■ **EXERCISE PROMPT**: Reproduce every record below exactly as written, but leave out any pictures.

■ **INFORMATION SHOWN**:
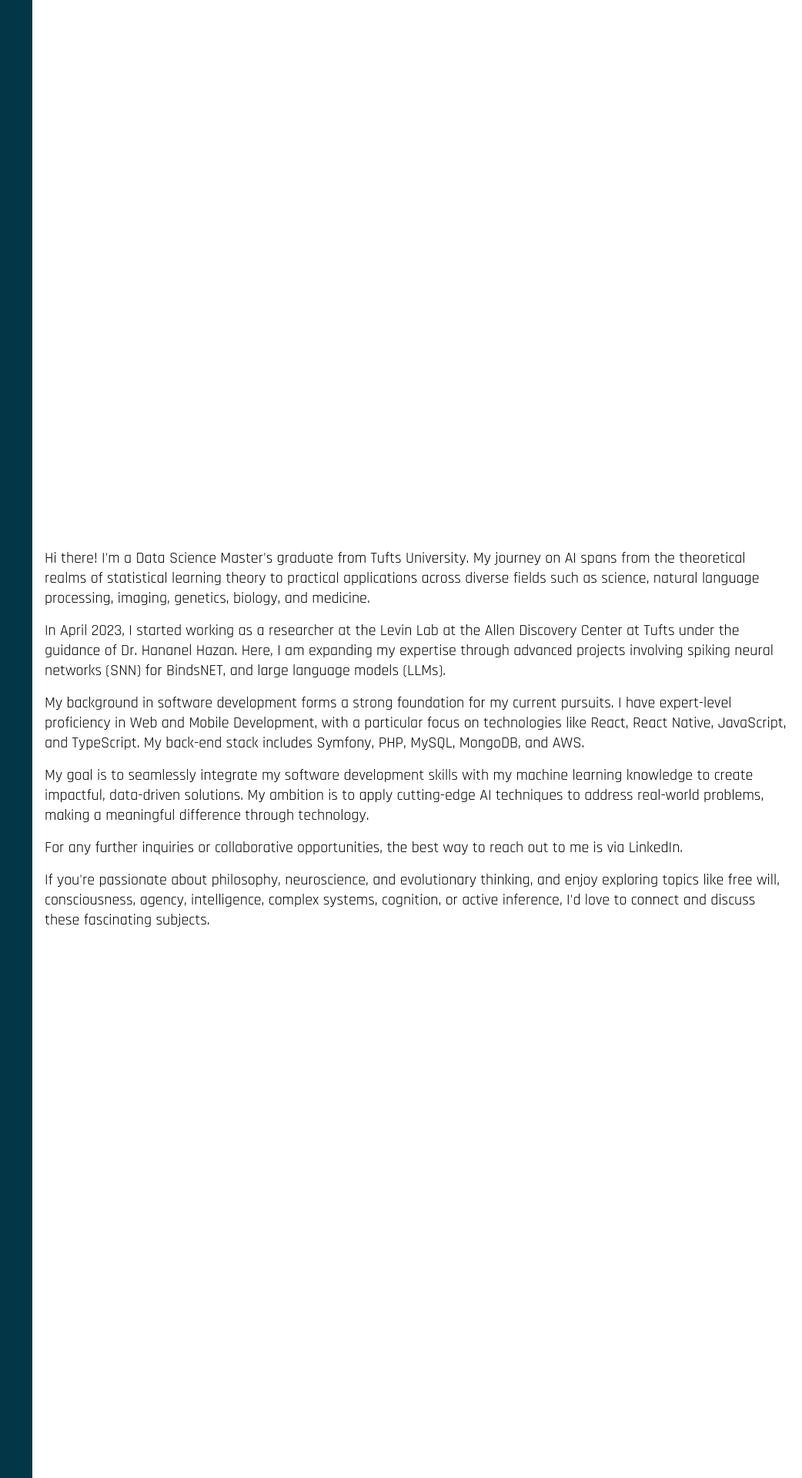
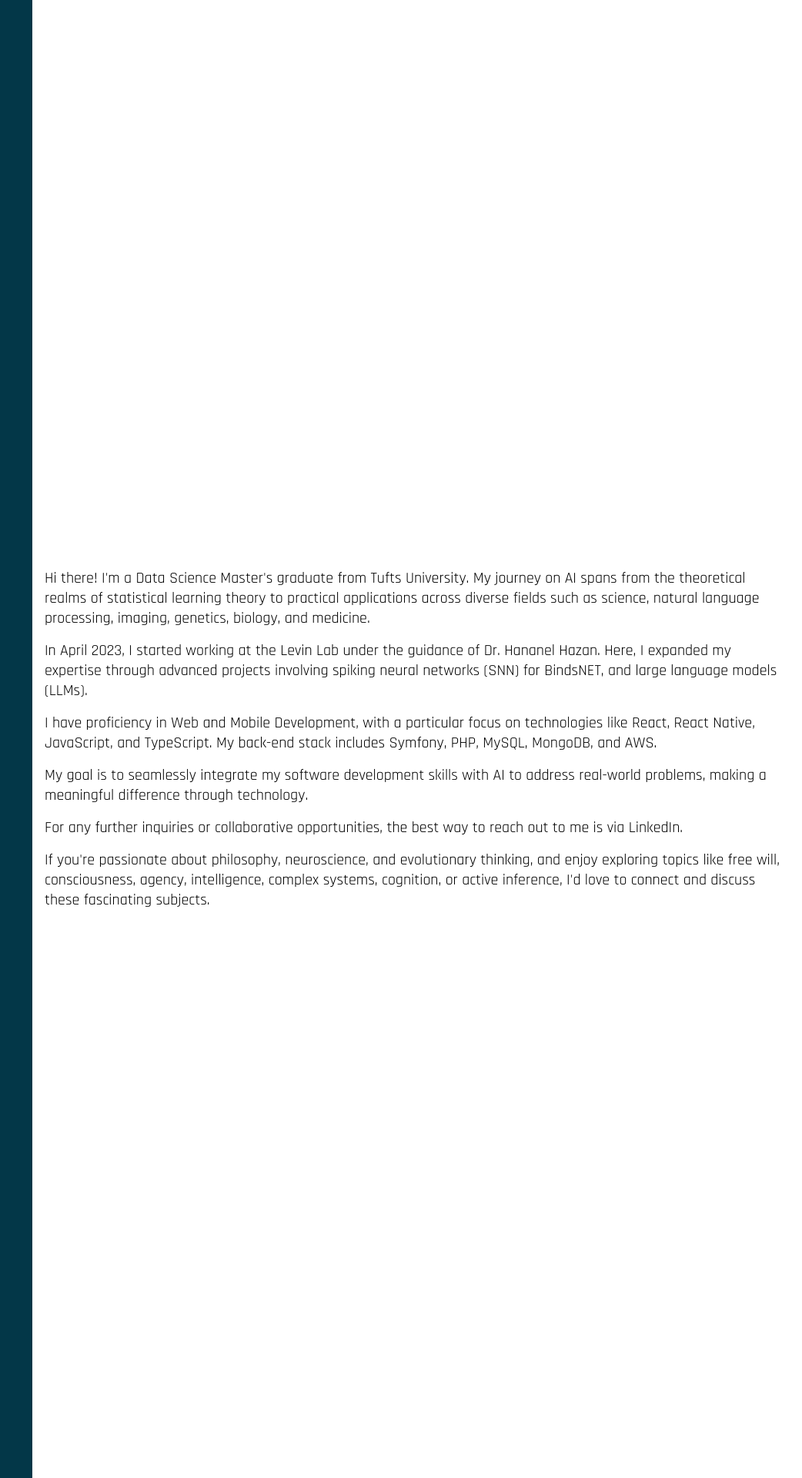
Before and after one commit to axeljeremy7/axeljeremy7.github.io, a Jekyll site: the page built from index.html, in a window 1280 px wide. Shown: the part 1556-3476 px from the top of the page at 77% size, without its empty margins (238-1280 px from the left). Built offline with Jekyll 4.4.1, drawn with Linux system fonts in a browser that asks for light colours; a style sheet for code colours, icons or effects is not loaded.

Commit message:
Update _config.yml

```diff
--- a/_config.yml
+++ b/_config.yml
@@ -9,11 +9,11 @@ description2: "Also, If you'd like to contact me, just click on the icons below.
 
 description3: "Hi there! I'm a Data Science Master's graduate from Tufts University. My journey on AI spans from the theoretical realms of statistical learning theory to practical applications across diverse fields such as science, natural language processing, imaging, genetics, biology, and medicine."
 
-description4: "In April 2023, I started working as a researcher at the Levin Lab at the Allen Discovery Center at Tufts under the guidance of Dr. Hananel Hazan. Here, I am expanding my expertise through advanced projects involving spiking neural networks (SNN) for BindsNET, and large language models (LLMs)."
+description4: "In April 2023, I started working at the Levin Lab under the guidance of Dr. Hananel Hazan. Here, I expanded my expertise through advanced projects involving spiking neural networks (SNN) for BindsNET, and large language models (LLMs)."
 
-description5: "My background in software development forms a strong foundation for my current pursuits. I have expert-level proficiency in Web and Mobile Development, with a particular focus on technologies like React, React Native, JavaScript, and TypeScript. My back-end stack includes Symfony, PHP, MySQL, MongoDB, and AWS."
+description5: "I have proficiency in Web and Mobile Development, with a particular focus on technologies like React, React Native, JavaScript, and TypeScript. My back-end stack includes Symfony, PHP, MySQL, MongoDB, and AWS."
 
-description6: "My goal is to seamlessly integrate my software development skills with my machine learning knowledge to create impactful, data-driven solutions.  My ambition is to apply cutting-edge AI techniques to address real-world problems, making a meaningful difference through technology."
+description6: "My goal is to seamlessly integrate my software development skills with AI to address real-world problems, making a meaningful difference through technology."
 
 description7: "For any further inquiries or collaborative opportunities, the best way to reach out to me is via LinkedIn."
 
```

■ **EXERCISE SOLUTION**:
Before and after one commit to axeljeremy7/axeljeremy7.github.io, a Jekyll site: the page built from index.html, in a window 1280 px wide. Shown: the part 1556-3476 px from the top of the page at 77% size, without its empty margins (238-1280 px from the left). Built offline with Jekyll 4.4.1, drawn with Linux system fonts in a browser that asks for light colours; a style sheet for code colours, icons or effects is not loaded.

Commit message:
Update _config.yml

```diff
--- a/_config.yml
+++ b/_config.yml
@@ -9,11 +9,11 @@ description2: "Also, If you'd like to contact me, just click on the icons below.
 
 description3: "Hi there! I'm a Data Science Master's graduate from Tufts University. My journey on AI spans from the theoretical realms of statistical learning theory to practical applications across diverse fields such as science, natural language processing, imaging, genetics, biology, and medicine."
 
-description4: "In April 2023, I started working as a researcher at the Levin Lab at the Allen Discovery Center at Tufts under the guidance of Dr. Hananel Hazan. Here, I am expanding my expertise through advanced projects involving spiking neural networks (SNN) for BindsNET, and large language models (LLMs)."
+description4: "In April 2023, I started working at the Levin Lab under the guidance of Dr. Hananel Hazan. Here, I expanded my expertise through advanced projects involving spiking neural networks (SNN) for BindsNET, and large language models (LLMs)."
 
-description5: "My background in software development forms a strong foundation for my current pursuits. I have expert-level proficiency in Web and Mobile Development, with a particular focus on technologies like React, React Native, JavaScript, and TypeScript. My back-end stack includes Symfony, PHP, MySQL, MongoDB, and AWS."
+description5: "I have proficiency in Web and Mobile Development, with a particular focus on technologies like React, React Native, JavaScript, and TypeScript. My back-end stack includes Symfony, PHP, MySQL, MongoDB, and AWS."
 
-description6: "My goal is to seamlessly integrate my software development skills with my machine learning knowledge to create impactful, data-driven solutions.  My ambition is to apply cutting-edge AI techniques to address real-world problems, making a meaningful difference through technology."
+description6: "My goal is to seamlessly integrate my software development skills with AI to address real-world problems, making a meaningful difference through technology."
 
 description7: "For any further inquiries or collaborative opportunities, the best way to reach out to me is via LinkedIn."
 
```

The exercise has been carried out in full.